Upon notification of a Waiver Granted, FDA will post the waiver categorization in the public CLIA database with reference to the premarket submission number per current practice.
For additional information regarding data to support a CLIA Waiver by Application, refer to the guidance entitled, “Guidance for Industry and FDA Staff: Recommendations for Clinical Laboratory Improvement Amendments of 1988 (CLIA) Waiver Applications for Manufacturers of In Vitro Diagnostic Devices.”
Manufacturers have the option to submit their planned protocols or study designs to support CLIA waiver in order to obtain feedback from FDA prior to conducting the study. These planned protocols or study designs should be submitted to the CDRH Document Control Center (DCC) at the address listed above and identified as a Pre-Submission. For additional information on the Pre-Submission process, please refer to the Guidance “Requests for Feedback on Medical Device Submissions: The Pre-Submission Program and Meetings with Food and Drug Administration Staff.” Pre-Submissions for CLIA Waiver by Applications should include a reference to the original 510(k) or PMA number, the protocol/study design, and a valid eCopy.
This guidance contains information collection provisions that are subject to review by the
Office of Management and Budget (OMB) under the Paperwork Reduction Act of 1995 (44
The time required to complete this information collection is estimated to average one hour per response, including the time to review instructions, search existing data sources, gather the data needed, and complete and review the information collection. Send comments regarding this burden estimate or suggestions for reducing this burden to:
Department of Health and Human Services
Food and Drug Administration
Office of Chief Information Officer
Paperwork Reduction Act (PRA) Staff
This guidance also refers to previously approved collections of information found in FDA regulations. The collections of information in 21 CFR Part 801 have been approved under OMB control number 0910-0485; the collections of information in 21 CFR Part 807, subpart E have been approved under OMB control number 0910-0120; and the collections of information for CLIA waiver by application have been approved under OMB control number 0910-0598.
An agency may not conduct or sponsor, and a person is not required to respond to, a collection of information unless it displays a currently valid OMB control number.
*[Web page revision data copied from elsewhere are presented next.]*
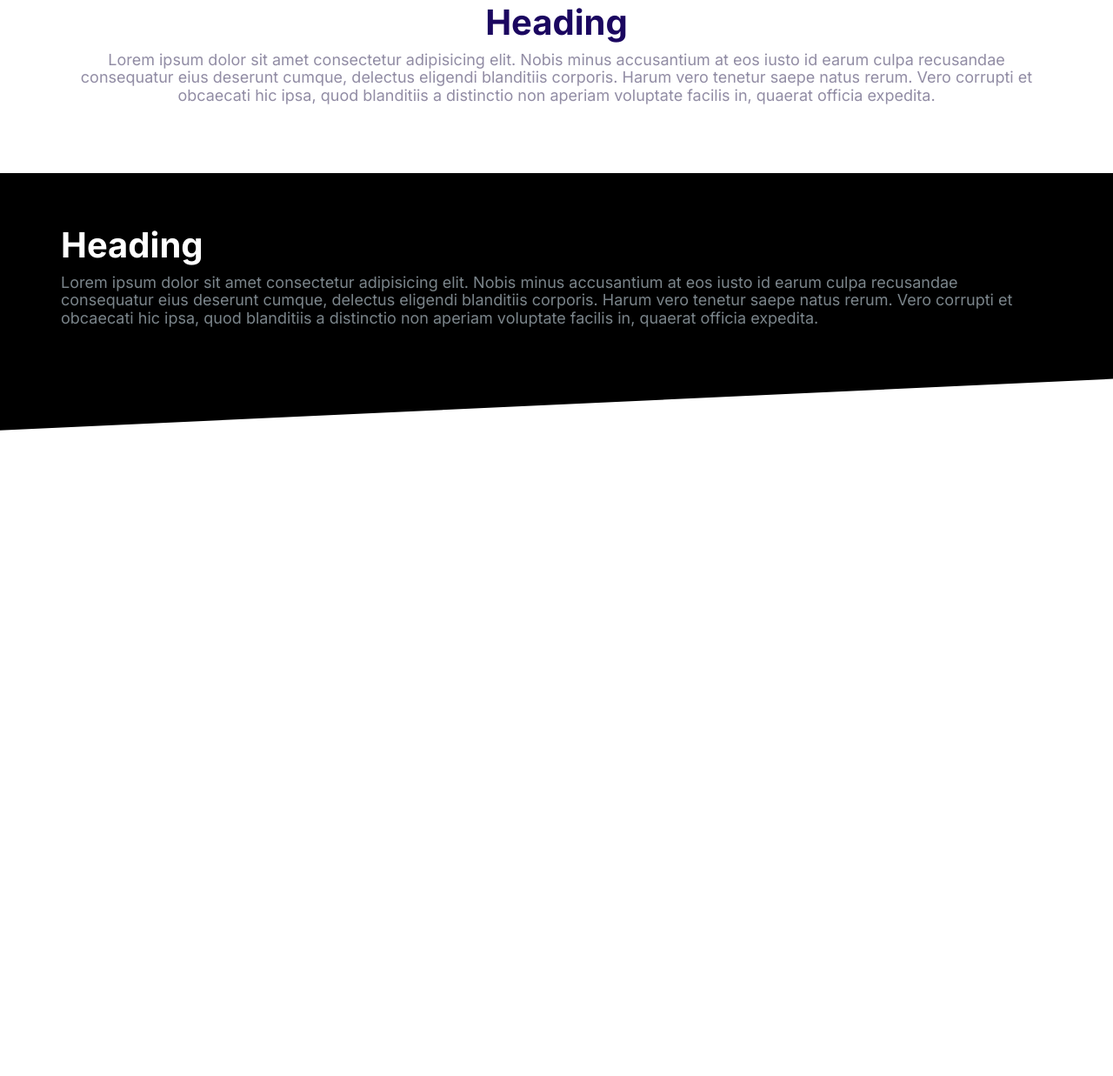
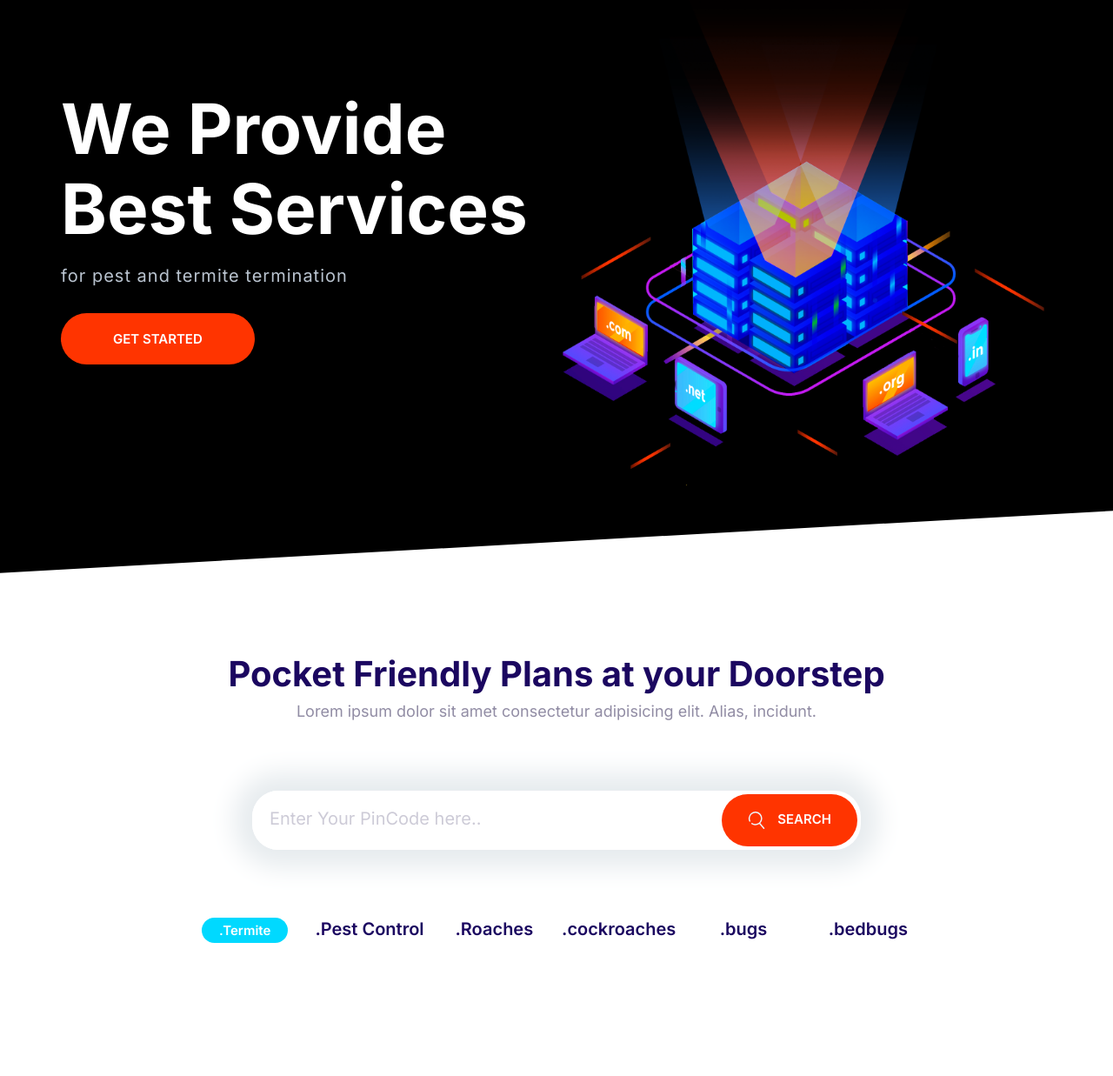
Before and after one commit to RukhsarDayma/Pest-Terminator, a plain HTML site: page index.html in a window 1280 px wide. Shown: the part 116-1353 px from the top of the page at 87% size. Before the commit the page ends 800 px from the top, so only its background shows below. Drawn offline with Linux system fonts and the light colour scheme.

Commit message:
implementing the domain block.

```diff
--- a/css/style.css
+++ b/css/style.css
@@ -174,10 +174,17 @@ a {
   font-size: 1.8rem;
   font-weight: 600;
   margin: 1rem 0;
+  outline: 0;
   padding: 2rem 3rem;
   text-align: center;
   text-transform: uppercase;
   white-space: nowrap;
+}
+.btn .icon {
+  width: 2rem;
+  height: 2rem;
+  margin-right: 1rem;
+  vertical-align: middle;
 }
 
 .btn-primary {
@@ -235,6 +242,8 @@ a {
 }
 ::placeholder {
   color: #cdcbd7;
+  font-size: 2rem;
+  font-weight: 300;
 }
 .input-group {
   border: 1px solid var(--color-border);
@@ -244,7 +253,7 @@ a {
 .input-group .input {
   border: 0;
   flex-grow: 1;
-  padding: 1.5rem 1rem;
+  padding: 1.5rem 2rem;
 }
 .input-group .btn {
   margin: 4px;
@@ -559,3 +568,47 @@ a {
 .nav__brand {
   transform: translateY(5px);
 }
+/* Hero */
+.hero {
+  clip-path: polygon(0% 0%, 100% 0%, 100% 90%, 0% 100%);
+}
+.hero__tagline {
+  font-size: 2rem;
+  color: #b9c3cf;
+  letter-spacing: 1px;
+  margin: 2rem 0 5rem 0;
+}
+.hero__image {
+  width: 100%;
+}
+@media screen and (min-width: 768px) {
+  .hero {
+    padding-top: 0;
+  }
+  .hero__content {
+    text-align: left;
+    align-self: center;
+  }
+}
+/* Domain Block */
+.block-domain .input-group {
+  box-shadow: 0 0 30px 20px #e6ebee;
+  border: 0;
+  margin: 8rem auto;
+  max-width: 700px;
+}
+.block-domain__prices {
+  display: grid;
+  grid-template-columns: repeat(3, 1fr);
+  grid-template-rows: repeat(2, 6rem);
+  font-size: 2rem;
+  font-weight: 600;
+  justify-items: center;
+  max-width: 860px;
+  margin: 0 auto;
+}
+@media screen and (min-width: 768px) {
+  .block-domain__prices {
+    grid-template-columns: repeat(auto-fit, minmax(10rem, 1fr));
+  }
+}
--- a/index.html
+++ b/index.html
@@ -20,38 +20,52 @@
         <use xlink:href="images/sprite.svg#menu"></use>
       </svg>
       <ul class="list nav__list collapsible__content">
-        <li class="nav__item"><a href="#">About</a></li>
+        <li class="nav__item"><a href="#">Home</a></li>
+        <li class="nav__item"><a href="#">Why Us?</a></li>
+        <li class="nav__item"><a href="#">Services</a></li>
         <li class="nav__item"><a href="#">Contact</a></li>
-        <li class="nav__item"><a href="#">pricing</a></li>
-        <li class="nav__item"><a href="#">visit</a></li>
       </ul>
     </nav>
 
-    <section class="block container">
+    <section class="block block--dark block--skewed-left hero">
+      <div class="container grid grid--1x2">
+        <header class="block__header hero__content">
+          <h1 class="block__heading">We Provide Best Services</h1>
+          <p class="hero__tagline">for pest and termite termination</p>
+          <a href="#" class="btn btn-accent btn--stretched">Get Started</a>
+        </header>
+        <img class="hero__image" src="images/banner.png" alt="banner" />
+      </div>
+    </section>
+    <section class="block container block-domain">
       <header class="block__header">
-        <h2 class="block__heading">Heading</h2>
+        <h2>Pocket Friendly Plans at your Doorstep</h2>
         <p>
-          Lorem ipsum dolor sit amet consectetur adipisicing elit. Nobis minus
-          accusantium at eos iusto id earum culpa recusandae consequatur eius
-          deserunt cumque, delectus eligendi blanditiis corporis. Harum vero
-          tenetur saepe natus rerum. Vero corrupti et obcaecati hic ipsa, quod
-          blanditiis a distinctio non aperiam voluptate facilis in, quaerat
-          officia expedita.
+          Lorem ipsum dolor sit amet consectetur adipisicing elit. Alias,
+          incidunt.
         </p>
       </header>
-    </section>
-    <section class="block block--dark block--skewed-left">
-      <div class="container">
-        <h2 class="block__heading">Heading</h2>
-        <p>
-          Lorem ipsum dolor sit amet consectetur adipisicing elit. Nobis minus
-          accusantium at eos iusto id earum culpa recusandae consequatur eius
-          deserunt cumque, delectus eligendi blanditiis corporis. Harum vero
-          tenetur saepe natus rerum. Vero corrupti et obcaecati hic ipsa, quod
-          blanditiis a distinctio non aperiam voluptate facilis in, quaerat
-          officia expedita.
-        </p>
+      <div class="input-group">
+        <input
+          type="text"
+          class="input"
+          placeholder="Enter Your PinCode here.."
+        />
+        <button class="btn btn-accent">
+          <svg class="icon icon--white">
+            <use xlink:href="images/sprite.svg#search"></use>
+          </svg>
+          Search
+        </button>
       </div>
+      <ul class="list block-domain__prices">
+        <li><span class="badge badge--secondary">.Termite</span></li>
+        <li>.Pest Control</li>
+        <li>.Roaches</li>
+        <li>.cockroaches</li>
+        <li>.bugs</li>
+        <li>.bedbugs</li>
+      </ul>
     </section>
     <script src="js/main.js"></script>
   </body>
```
Also changed, not shown: components/domain.html (added, +25 -0 lines), images/banner.png (added).
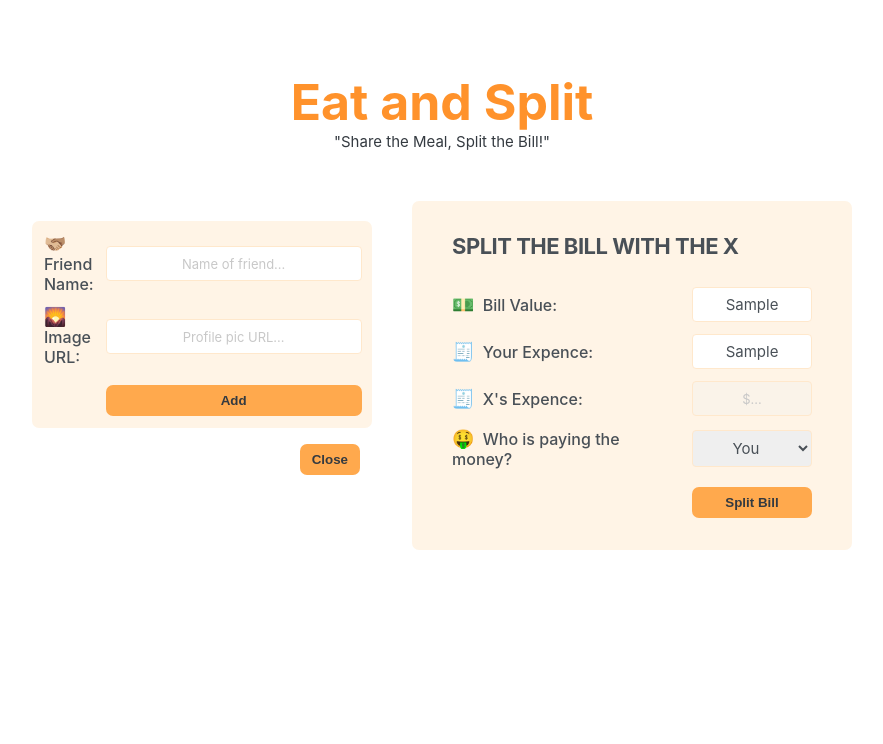
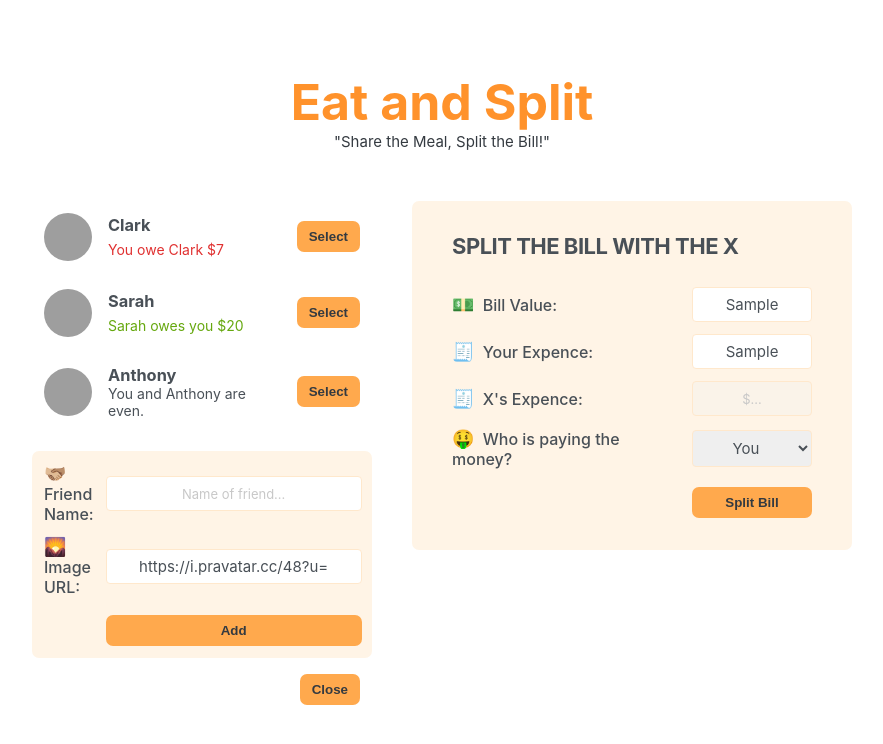
Before and after one commit to urmishr/eat-n-split, a React (Create React App) app: page / in a window 1280 px wide. Both pictures are taken after typing "Sample", "Sample" into the empty fields and a click on the button "Add Friend". Shown: the top 744 px of the page, without its empty margins (198-1081 px from the left). Built offline with nearby package versions, Linux system fonts and the light colour scheme; grey boxes are pictures that could not be loaded.

Commit message:
Done: Dynamically add friends to the lists

```diff
--- a/src/App.js
+++ b/src/App.js
@@ -23,33 +23,26 @@ const initialFriends = [
 
 export default function App() {
     const [showAddFriendForm, setAddFriendForm] = useState(false);
-    const [showSplitBillForm, setSplitBillForm] = useState(false);
-    const [name, setName] = useState("");
-    const [image, setImage] = useState("");
-    const [friends, setFriends] = useState([]);
 
-    function handleAddFriend(e) {
-        e.preventDefault();
-        const newFriend = { id: Date.now(), name, image, balance: 0 };
-        console.log(newFriend);
-        setFriends([...friends, newFriend]);
-    }
+    const [friends, setFriends] = useState(initialFriends);
 
     function handleShowAddFriend() {
         setAddFriendForm((show) => !show);
     }
 
-    function handleSelectFriend(id) {
-        console.log(id);
+    function handleAddFriend(friend) {
+        setFriends((friends) => [...friends, friend]);
+        setAddFriendForm(false);
     }
+
     return (
         <>
             <Header />
             <div className="app">
                 <div className="sidebar">
-                    <FriendList friends={friends} onHandleSelectFriend={handleSelectFriend} />
+                    <FriendList friends={friends} />
 
-                    {showAddFriendForm && <FriendAddForm name={name} onChangeName={setName} image={image} onChangeImage={setImage} handleAddFriend={handleAddFriend} />}
+                    {showAddFriendForm && <FriendAddForm friends={friends} onSetFriend={handleAddFriend} />}
                     <Button onClick={handleShowAddFriend}>{showAddFriendForm ? "Close" : "Add Friend"}</Button>
                 </div>
                 <FormSplitBill />
@@ -67,17 +60,17 @@ function Header() {
     );
 }
 
-function FriendList({ friends, onHandleSelectFriend }) {
+function FriendList({ friends }) {
     return (
         <ul>
             {friends.map((friend) => (
-                <Friend friend={friend} key={friend.id} onHandleSelectFriend={onHandleSelectFriend} />
+                <Friend friend={friend} key={friend.id} />
             ))}
         </ul>
     );
 }
 
-function Friend({ friend, onHandleSelectFriend }) {
+function Friend({ friend }) {
     return (
         <li>
             <img src={friend.image} alt={friend.name} />
@@ -93,7 +86,7 @@ function Friend({ friend, onHandleSelectFriend }) {
             ) : (
                 <p>You and {friend.name} are even.</p>
             )}
-            <Button onClick={() => onHandleSelectFriend(friend.id)}>Select</Button>
+            <Button>Select</Button>
         </li>
     );
 }
@@ -106,15 +99,28 @@ function Button({ children, onClick }) {
     );
 }
 
-function FriendAddForm({ name, onChangeName, image, onChangeImage, handleAddFriend }) {
+function FriendAddForm({ onSetFriend, friends }) {
+    const [name, setName] = useState("");
+    const [image, setImage] = useState("https://i.pravatar.cc/48?u=");
+
+    function handleAddFriend(e) {
+        e.preventDefault();
+        if (!name) return;
+        const id = crypto.randomUUID();
+        const newFriend = { id, name, image: `${image}${id}`, balance: 0 };
+        console.log(newFriend);
+        onSetFriend(newFriend);
+        setName("");
+        setImage("https://i.pravatar.cc/48?u=");
+    }
     return (
         <>
             <form className="form-add-friend" onSubmit={handleAddFriend}>
                 <label>🫱🏼‍🫲🏽 Friend Name: </label>
-                <input type="text" placeholder="Name of friend..." value={name} onChange={(e) => onChangeName(e.target.value)}></input>
+                <input type="text" placeholder="Name of friend..." value={name} onChange={(e) => setName(e.target.value)}></input>
                 <label>🌄 Image URL: </label>
-                <input type="text" placeholder="Profile pic URL..." value={image} onChange={(e) => onChangeImage(e.target.value)}></input>
-                <Button>Add</Button>
+                <input type="text" placeholder="Profile pic URL..." value={image} onChange={(e) => setImage(e.target.value)}></input>
+                <Button onClick={handleAddFriend}>Add</Button>
             </form>
         </>
     );
```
The OMB control number for this information collection is 0910-0607 (expires 10/31/2016).